— Task goal —
Each entry that follows needs to be written out exactly, with nothing left out.

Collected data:
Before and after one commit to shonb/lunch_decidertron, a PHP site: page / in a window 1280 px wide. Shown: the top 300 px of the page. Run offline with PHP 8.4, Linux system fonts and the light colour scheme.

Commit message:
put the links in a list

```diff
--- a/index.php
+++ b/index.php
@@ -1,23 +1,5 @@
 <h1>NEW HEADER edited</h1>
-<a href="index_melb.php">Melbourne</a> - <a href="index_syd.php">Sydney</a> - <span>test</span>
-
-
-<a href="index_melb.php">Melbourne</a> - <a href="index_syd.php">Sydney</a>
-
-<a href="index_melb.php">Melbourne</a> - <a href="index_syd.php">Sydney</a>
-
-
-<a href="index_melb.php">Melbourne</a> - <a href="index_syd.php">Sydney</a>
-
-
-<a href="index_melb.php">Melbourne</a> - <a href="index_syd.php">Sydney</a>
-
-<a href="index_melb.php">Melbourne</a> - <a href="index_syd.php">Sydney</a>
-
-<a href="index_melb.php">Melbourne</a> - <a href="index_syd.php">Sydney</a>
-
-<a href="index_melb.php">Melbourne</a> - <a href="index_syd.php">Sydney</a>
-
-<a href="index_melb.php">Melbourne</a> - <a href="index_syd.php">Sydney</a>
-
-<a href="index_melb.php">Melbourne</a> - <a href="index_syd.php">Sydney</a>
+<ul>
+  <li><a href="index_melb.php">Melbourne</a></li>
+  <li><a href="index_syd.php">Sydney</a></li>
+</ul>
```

— Finished task —
Before and after one commit to shonb/lunch_decidertron, a PHP site: page / in a window 1280 px wide. Shown: the top 300 px of the page. Run offline with PHP 8.4, Linux system fonts and the light colour scheme.

Commit message:
put the links in a list

```diff
--- a/index.php
+++ b/index.php
@@ -1,23 +1,5 @@
 <h1>NEW HEADER edited</h1>
-<a href="index_melb.php">Melbourne</a> - <a href="index_syd.php">Sydney</a> - <span>test</span>
-
-
-<a href="index_melb.php">Melbourne</a> - <a href="index_syd.php">Sydney</a>
-
-<a href="index_melb.php">Melbourne</a> - <a href="index_syd.php">Sydney</a>
-
-
-<a href="index_melb.php">Melbourne</a> - <a href="index_syd.php">Sydney</a>
-
-
-<a href="index_melb.php">Melbourne</a> - <a href="index_syd.php">Sydney</a>
-
-<a href="index_melb.php">Melbourne</a> - <a href="index_syd.php">Sydney</a>
-
-<a href="index_melb.php">Melbourne</a> - <a href="index_syd.php">Sydney</a>
-
-<a href="index_melb.php">Melbourne</a> - <a href="index_syd.php">Sydney</a>
-
-<a href="index_melb.php">Melbourne</a> - <a href="index_syd.php">Sydney</a>
-
-<a href="index_melb.php">Melbourne</a> - <a href="index_syd.php">Sydney</a>
+<ul>
+  <li><a href="index_melb.php">Melbourne</a></li>
+  <li><a href="index_syd.php">Sydney</a></li>
+</ul>
```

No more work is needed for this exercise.